The ancient Hierà (holy), once home to the God of wind Eolo, is the most southern of the Aeolian archipelago’s islands,and is the closest to Sicily (12 miles from Cape Milazzo). It is separated from Lipari by a channel approximately 1.6 km wide. Its surface is 21 km square. From a geological point of view, the island is composed of 4 volcanoes: Lentia, Vulcano Piano, Fossa di Vulcano, and Vulcanello. The only one still to be considered active is the Vulcano della Fossa, which has remained at the fumarole stage.
The island’s volcanic activity was already known in ancient times by the Greeks and Romans who were very impressed by it. Vulcano’s eruptions were characterised by pyroclastic materials. The eruptions were interrupted by inactive periods,during which a fairly consistent period of fumarole activity continued.
During the 1739 eruption there was an emission of obsidianic fall called “pietre cotte”, that can be observed on the north western side of the Fossa.
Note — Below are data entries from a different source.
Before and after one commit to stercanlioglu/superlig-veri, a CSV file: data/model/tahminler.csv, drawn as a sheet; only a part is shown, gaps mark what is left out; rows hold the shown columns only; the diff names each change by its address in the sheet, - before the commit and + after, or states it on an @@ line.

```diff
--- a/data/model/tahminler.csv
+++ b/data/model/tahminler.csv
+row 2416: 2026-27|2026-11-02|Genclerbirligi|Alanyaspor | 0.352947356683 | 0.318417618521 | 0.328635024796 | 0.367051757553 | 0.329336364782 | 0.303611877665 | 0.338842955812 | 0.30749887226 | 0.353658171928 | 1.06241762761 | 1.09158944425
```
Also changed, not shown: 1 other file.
The last violent eruption of the last century lasted from August 1888 to March 1890, giving name to the activity defined volcanic, characterised by the explosion of the layer obstructing the duct and by the shower of “bread crust” bombs. Since then, Vulcano has remained in the fumarole stage only in the Fossa cone and its crater. Volcanologists and geologists still consider Vulcano an excellent laboratory for their research. Other volcanic activities are in the Porto Levante area: these are hot muds and underwater fumaroles used to cure rheumatic ailments. Vulcano has 470 inhabitants, named Vulcanari.